[Recorded data]
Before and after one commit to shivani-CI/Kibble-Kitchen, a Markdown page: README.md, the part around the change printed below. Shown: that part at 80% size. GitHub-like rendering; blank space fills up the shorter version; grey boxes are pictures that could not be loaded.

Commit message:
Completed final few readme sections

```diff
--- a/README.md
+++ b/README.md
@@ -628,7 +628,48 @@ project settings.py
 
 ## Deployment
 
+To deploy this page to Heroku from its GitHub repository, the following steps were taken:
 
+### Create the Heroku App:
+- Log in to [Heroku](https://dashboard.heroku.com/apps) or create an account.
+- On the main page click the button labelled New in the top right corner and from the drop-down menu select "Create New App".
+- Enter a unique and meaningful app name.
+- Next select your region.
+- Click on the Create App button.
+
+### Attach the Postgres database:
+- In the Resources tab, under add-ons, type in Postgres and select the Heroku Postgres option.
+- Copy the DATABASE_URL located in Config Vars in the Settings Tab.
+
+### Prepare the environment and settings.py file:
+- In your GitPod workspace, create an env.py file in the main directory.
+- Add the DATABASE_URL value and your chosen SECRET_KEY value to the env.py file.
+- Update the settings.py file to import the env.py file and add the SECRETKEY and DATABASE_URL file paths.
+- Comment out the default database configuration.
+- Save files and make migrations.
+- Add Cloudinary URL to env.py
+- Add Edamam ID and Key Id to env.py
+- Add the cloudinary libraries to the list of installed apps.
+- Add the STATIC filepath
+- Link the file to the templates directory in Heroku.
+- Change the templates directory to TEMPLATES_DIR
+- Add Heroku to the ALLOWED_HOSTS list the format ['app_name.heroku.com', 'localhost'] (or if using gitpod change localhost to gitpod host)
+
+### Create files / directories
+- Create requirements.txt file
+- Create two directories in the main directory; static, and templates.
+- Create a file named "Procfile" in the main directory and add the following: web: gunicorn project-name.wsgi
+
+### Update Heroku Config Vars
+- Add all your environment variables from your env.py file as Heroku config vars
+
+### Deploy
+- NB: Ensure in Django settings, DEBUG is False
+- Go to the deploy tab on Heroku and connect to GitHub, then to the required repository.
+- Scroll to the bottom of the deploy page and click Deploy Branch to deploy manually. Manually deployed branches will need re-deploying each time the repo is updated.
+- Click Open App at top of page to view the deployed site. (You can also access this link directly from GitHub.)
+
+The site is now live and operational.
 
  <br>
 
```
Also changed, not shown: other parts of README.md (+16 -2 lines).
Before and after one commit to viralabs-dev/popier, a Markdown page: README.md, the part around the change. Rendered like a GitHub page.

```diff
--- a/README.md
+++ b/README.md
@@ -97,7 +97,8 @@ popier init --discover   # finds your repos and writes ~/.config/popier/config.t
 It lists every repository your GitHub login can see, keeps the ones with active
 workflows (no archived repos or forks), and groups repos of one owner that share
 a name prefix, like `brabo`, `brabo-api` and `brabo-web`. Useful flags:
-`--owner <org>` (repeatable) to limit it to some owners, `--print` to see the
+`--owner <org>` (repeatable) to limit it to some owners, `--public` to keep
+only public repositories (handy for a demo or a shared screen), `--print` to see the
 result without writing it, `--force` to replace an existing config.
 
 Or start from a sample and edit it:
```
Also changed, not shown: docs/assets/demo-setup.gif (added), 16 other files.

Instructions for the task: Copy every line of the data above exactly.

Response below:
Before and after one commit to shivani-CI/Kibble-Kitchen, a Markdown page: README.md, the part around the change printed below. Shown: that part at 80% size. GitHub-like rendering; blank space fills up the shorter version; grey boxes are pictures that could not be loaded.

Commit message:
Completed final few readme sections

```diff
--- a/README.md
+++ b/README.md
@@ -628,7 +628,48 @@ project settings.py
 
 ## Deployment
 
+To deploy this page to Heroku from its GitHub repository, the following steps were taken:
 
+### Create the Heroku App:
+- Log in to [Heroku](https://dashboard.heroku.com/apps) or create an account.
+- On the main page click the button labelled New in the top right corner and from the drop-down menu select "Create New App".
+- Enter a unique and meaningful app name.
+- Next select your region.
+- Click on the Create App button.
+
+### Attach the Postgres database:
+- In the Resources tab, under add-ons, type in Postgres and select the Heroku Postgres option.
+- Copy the DATABASE_URL located in Config Vars in the Settings Tab.
+
+### Prepare the environment and settings.py file:
+- In your GitPod workspace, create an env.py file in the main directory.
+- Add the DATABASE_URL value and your chosen SECRET_KEY value to the env.py file.
+- Update the settings.py file to import the env.py file and add the SECRETKEY and DATABASE_URL file paths.
+- Comment out the default database configuration.
+- Save files and make migrations.
+- Add Cloudinary URL to env.py
+- Add Edamam ID and Key Id to env.py
+- Add the cloudinary libraries to the list of installed apps.
+- Add the STATIC filepath
+- Link the file to the templates directory in Heroku.
+- Change the templates directory to TEMPLATES_DIR
+- Add Heroku to the ALLOWED_HOSTS list the format ['app_name.heroku.com', 'localhost'] (or if using gitpod change localhost to gitpod host)
+
+### Create files / directories
+- Create requirements.txt file
+- Create two directories in the main directory; static, and templates.
+- Create a file named "Procfile" in the main directory and add the following: web: gunicorn project-name.wsgi
+
+### Update Heroku Config Vars
+- Add all your environment variables from your env.py file as Heroku config vars
+
+### Deploy
+- NB: Ensure in Django settings, DEBUG is False
+- Go to the deploy tab on Heroku and connect to GitHub, then to the required repository.
+- Scroll to the bottom of the deploy page and click Deploy Branch to deploy manually. Manually deployed branches will need re-deploying each time the repo is updated.
+- Click Open App at top of page to view the deployed site. (You can also access this link directly from GitHub.)
+
+The site is now live and operational.
 
  <br>
 
```
Also changed, not shown: other parts of README.md (+16 -2 lines).
Before and after one commit to viralabs-dev/popier, a Markdown page: README.md, the part around the change. Rendered like a GitHub page.

```diff
--- a/README.md
+++ b/README.md
@@ -97,7 +97,8 @@ popier init --discover   # finds your repos and writes ~/.config/popier/config.t
 It lists every repository your GitHub login can see, keeps the ones with active
 workflows (no archived repos or forks), and groups repos of one owner that share
 a name prefix, like `brabo`, `brabo-api` and `brabo-web`. Useful flags:
-`--owner <org>` (repeatable) to limit it to some owners, `--print` to see the
+`--owner <org>` (repeatable) to limit it to some owners, `--public` to keep
+only public repositories (handy for a demo or a shared screen), `--print` to see the
 result without writing it, `--force` to replace an existing config.
 
 Or start from a sample and edit it:
```
Also changed, not shown: docs/assets/demo-setup.gif (added), 16 other files.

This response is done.